De-dollarisation is favourable for gold prices
Russia continues aggressive de-dollarisation: the share of US dollars in its national reserves fell more than twofold last year. Instead, the country's Central Bank is buying gold, followed by other central banks from all over the world. Global central bank gold demand will further support the gold market, believe industry analysts.
The Russian Central Bank continues its quest to diversify away from the US dollar, adding another million ounces to its gold holdings in February, reports Kitco News. Last week, the regulator updated its foreign reserve data showing that Russia's gold reserves rose by 31,1 tonnes to 2,149 tonnes last month. The country's sustainable demand for gold is part of the whole de-dollarisation story that continues to get stronger and stronger, considers Ronald-Peter Stöferle, the fund manager at Incrementum AG.

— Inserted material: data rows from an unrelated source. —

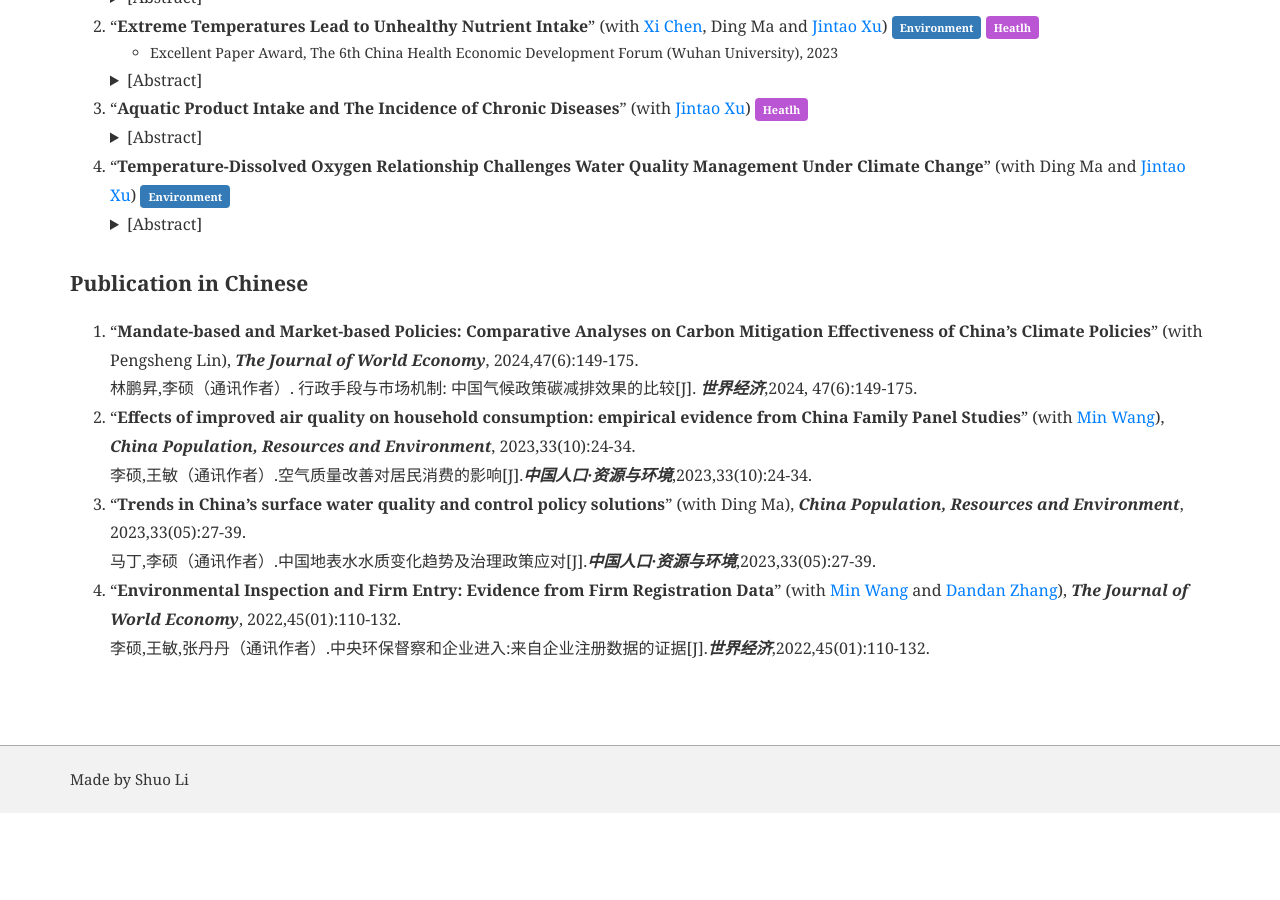
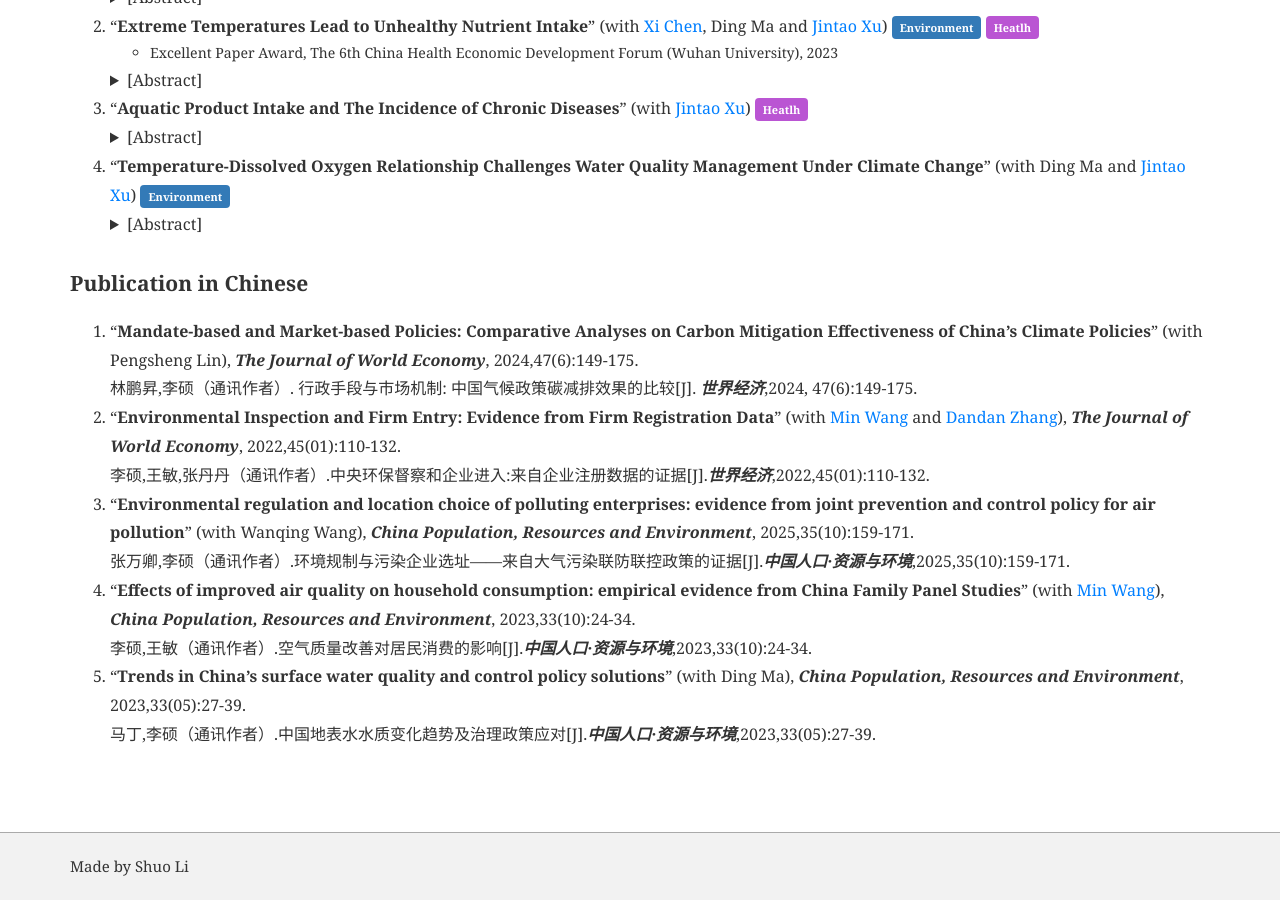
Before and after one commit to shuoliecon/shuoliecon.github.io, a Jekyll site: the page built from pages/_research/index.md, in a window 1280 px wide and 900 px high, scrolled down 1069 px. Built offline with Jekyll 4.4.1, drawn with Linux system fonts in a browser that asks for light colours; before the commit the page ends 1882 px from its top, so only the background shows below that.

Commit message:
Update index.md

```diff
--- a/pages/_research/index.md
+++ b/pages/_research/index.md
@@ -69,12 +69,15 @@ As an economist, my ultimate goal is to contribute to sustainable development. M
 <li>“<b>Mandate-based and Market-based Policies: Comparative Analyses on Carbon Mitigation Effectiveness of China’s Climate Policies</b>” (with Pengsheng Lin), <b><i>The Journal of World Economy</i></b>, 2024,47(6):149-175.</li>
 林鹏昇,李硕（通讯作者）. 行政手段与市场机制: 中国气候政策碳减排效果的比较[J]. <b><i>世界经济</i></b>,2024, 47(6):149-175.
 
+<li>“<b>Environmental Inspection and Firm Entry: Evidence from Firm Registration Data</b>” (with <a href="https://en.nsd.pku.edu.cn/faculty/fulltime/w/240007.htm">Min Wang</a> and <a href="https://en.nsd.pku.edu.cn/faculty/fulltime/z/239566.htm">Dandan Zhang</a>), <b><i>The Journal of World Economy</i></b>, 2022,45(01):110-132.
+</li>李硕,王敏,张丹丹（通讯作者）.中央环保督察和企业进入:来自企业注册数据的证据[J].<b><i>世界经济</i></b>,2022,45(01):110-132.
+
+<li>“<b>Environmental regulation and location choice of polluting enterprises: evidence from joint prevention and control policy for air pollution</b>” (with Wanqing Wang), <b><i>China Population, Resources and Environment</i></b>, 2025,35(10):159-171.</li>
+张万卿,李硕（通讯作者）.环境规制与污染企业选址——来自大气污染联防联控政策的证据[J].<b><i>中国人口·资源与环境</i></b>,2025,35(10):159-171.
+
 <li>“<b>Effects of improved air quality on household consumption: empirical evidence from China Family Panel Studies</b>” (with <a href="https://en.nsd.pku.edu.cn/faculty/fulltime/w/240007.htm">Min Wang</a>), <b><i>China Population, Resources and Environment</i></b>, 2023,33(10):24-34.</li>
 李硕,王敏（通讯作者）.空气质量改善对居民消费的影响[J].<b><i>中国人口·资源与环境</i></b>,2023,33(10):24-34.
 
 <li>“<b>Trends in China’s surface water quality and control policy solutions</b>” (with Ding Ma), <b><i>China Population, Resources and Environment</i></b>, 2023,33(05):27-39.
 </li>马丁,李硕（通讯作者）.中国地表水水质变化趋势及治理政策应对[J].<b><i>中国人口·资源与环境</i></b>,2023,33(05):27-39.
-
-<li>“<b>Environmental Inspection and Firm Entry: Evidence from Firm Registration Data</b>” (with <a href="https://en.nsd.pku.edu.cn/faculty/fulltime/w/240007.htm">Min Wang</a> and <a href="https://en.nsd.pku.edu.cn/faculty/fulltime/z/239566.htm">Dandan Zhang</a>), <b><i>The Journal of World Economy</i></b>, 2022,45(01):110-132.
-</li>李硕,王敏,张丹丹（通讯作者）.中央环保督察和企业进入:来自企业注册数据的证据[J].<b><i>世界经济</i></b>,2022,45(01):110-132.
 </ol>
```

Commodity analysts at Bank of America Merrill Lynch point out that Russia has been the most aggressive nation in diversifying its foreign reserves away from the US dollar. In 2018, the share of US dollars in the country's reserves fell from 46% to 22%. Russia has also been the biggest gold buyer for the last ten years, the analysts say.
''Central bank gold demand is clearly a trend that is gaining momentum,'' says Stöferle. The United States' debt burden is growing, so central banks worldwide are looking for alternative assets. The gold market's depth and liquidity make it the perfect asset for central banks, the expert believes. Last year, central banks around the world collectively bought 651,5 tonnes of gold, which has been the largest amount since 1971. Russia is expected to remain the dominant player in the gold market.
In January, global gold reserves rose by 35 tonnes, with sizable increases from nine central banks, according to the World Gold Council (WGC). This is the largest January increase in gold reserves in the WSG's records, which illustrates the recent strength in gold accumulation.
Official gold demand will have a considerable impact on the sector providing a solid floor for gold prices, state analysts of TD Securities financial services company. They expect gold prices to rise to $1,400 an ounce by the end of the year. ''Investors are being led by central banks,'' says head of the company's Commodity Strategy Bark Melek. Given that gold currently makes up roughly 10% of total global reserves, there is lots of room to grow in order to reach levels prior to the big central bank sales, reads the company's January report.